- M. Yoo and C. Qiao, “Optical burst switching (OBS): a new paradigm for an Optical Internet,” Journal of High Speed Networks, vol. 8, no. 1, pp. 69–84, 1999.
- J. Triay and C. Cervelló-Pastor, “Distributed contention avoidance in optical burst-switched ring networks,” in Proceedings of the 11th IEEE Singapore International Conference on Communication Systems (ICCS '08), pp. 715–720, Guangzhou, China, November 2008.
- J. Triay, G. S. Zervas, C. Cervelló-Pastor, and D. Simeonidou, “Multiservice QoS-enabled MAC for optical burst switching,” Journal of Optical Communications and Networking, vol. 2, no. 8, Article ID 5520648, pp. 530–544, 2010.

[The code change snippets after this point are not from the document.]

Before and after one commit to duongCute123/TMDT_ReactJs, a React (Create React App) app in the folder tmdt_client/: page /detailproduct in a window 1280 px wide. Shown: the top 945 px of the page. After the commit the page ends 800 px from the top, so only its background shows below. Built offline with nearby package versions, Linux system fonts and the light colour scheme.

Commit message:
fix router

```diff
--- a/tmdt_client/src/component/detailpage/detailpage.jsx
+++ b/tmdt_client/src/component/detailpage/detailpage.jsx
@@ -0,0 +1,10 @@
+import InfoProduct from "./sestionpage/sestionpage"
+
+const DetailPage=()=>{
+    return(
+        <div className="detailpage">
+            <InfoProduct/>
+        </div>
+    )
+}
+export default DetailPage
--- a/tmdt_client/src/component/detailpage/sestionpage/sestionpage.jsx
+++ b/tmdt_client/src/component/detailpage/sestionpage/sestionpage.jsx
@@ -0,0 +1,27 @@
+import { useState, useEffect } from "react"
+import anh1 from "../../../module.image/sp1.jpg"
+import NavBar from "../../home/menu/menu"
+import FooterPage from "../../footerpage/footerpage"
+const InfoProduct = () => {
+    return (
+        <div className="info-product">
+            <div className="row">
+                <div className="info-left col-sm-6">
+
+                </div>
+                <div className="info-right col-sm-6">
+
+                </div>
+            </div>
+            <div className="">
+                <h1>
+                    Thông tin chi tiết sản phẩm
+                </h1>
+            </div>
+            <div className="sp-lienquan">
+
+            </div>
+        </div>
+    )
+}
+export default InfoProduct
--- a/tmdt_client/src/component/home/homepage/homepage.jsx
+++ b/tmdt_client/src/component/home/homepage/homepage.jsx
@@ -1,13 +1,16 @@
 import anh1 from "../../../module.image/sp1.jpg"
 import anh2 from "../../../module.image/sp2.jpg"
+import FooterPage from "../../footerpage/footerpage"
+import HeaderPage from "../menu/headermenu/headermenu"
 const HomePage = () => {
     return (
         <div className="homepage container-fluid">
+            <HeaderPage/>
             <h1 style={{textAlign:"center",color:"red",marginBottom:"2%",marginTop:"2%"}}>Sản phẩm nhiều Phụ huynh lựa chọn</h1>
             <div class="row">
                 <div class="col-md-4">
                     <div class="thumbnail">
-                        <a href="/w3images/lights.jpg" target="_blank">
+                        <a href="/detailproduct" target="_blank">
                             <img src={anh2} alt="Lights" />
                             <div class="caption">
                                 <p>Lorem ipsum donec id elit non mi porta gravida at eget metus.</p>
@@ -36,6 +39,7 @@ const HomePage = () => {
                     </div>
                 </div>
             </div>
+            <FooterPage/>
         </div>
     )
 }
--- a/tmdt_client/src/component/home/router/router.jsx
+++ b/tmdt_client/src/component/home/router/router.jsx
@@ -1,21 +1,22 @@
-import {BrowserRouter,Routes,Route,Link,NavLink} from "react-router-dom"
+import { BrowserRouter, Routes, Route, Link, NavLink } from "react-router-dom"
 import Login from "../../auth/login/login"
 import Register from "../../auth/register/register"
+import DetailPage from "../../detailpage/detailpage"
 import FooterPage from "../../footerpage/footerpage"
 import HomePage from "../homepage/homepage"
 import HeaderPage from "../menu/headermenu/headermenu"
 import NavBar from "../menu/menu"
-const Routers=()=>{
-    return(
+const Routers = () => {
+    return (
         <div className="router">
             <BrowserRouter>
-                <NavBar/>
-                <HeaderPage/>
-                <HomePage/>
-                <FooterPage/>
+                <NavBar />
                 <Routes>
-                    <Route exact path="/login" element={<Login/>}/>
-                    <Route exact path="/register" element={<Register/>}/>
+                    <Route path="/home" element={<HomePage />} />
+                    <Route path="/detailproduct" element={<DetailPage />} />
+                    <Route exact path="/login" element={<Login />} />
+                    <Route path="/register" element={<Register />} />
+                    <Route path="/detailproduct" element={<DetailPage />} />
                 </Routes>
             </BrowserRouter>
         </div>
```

- M. Thachayani and R. Nakkeeran, “WDMA protocol for OBS ring metro network with distributed queuing,” in Proceedings of the International Conference on Process Automation, Control and Computing (PACC '11), pp. 1–4, July 2011.
- E. Kehayas, K. Vyrsokinos, L. Stampoulidis, K. Christodoulopoulos, K. Vlachos, and H. Avramopoulos, “ARTEMIS: 40-Gb/s all-optical self-routing node and network architecture employing asynchronous bit and packet-level optical signal processing,” Journal of Lightwave Technology, vol. 24, no. 8, pp. 2967–2977, 2006.
- J. Walraevens, B. Steyaert, M. Moeneclaey, and H. Bruneel, “Delay analysis of a HOL priority queue,” Telecommunication Systems, vol. 30, no. 1–3, pp. 81–98, 2005.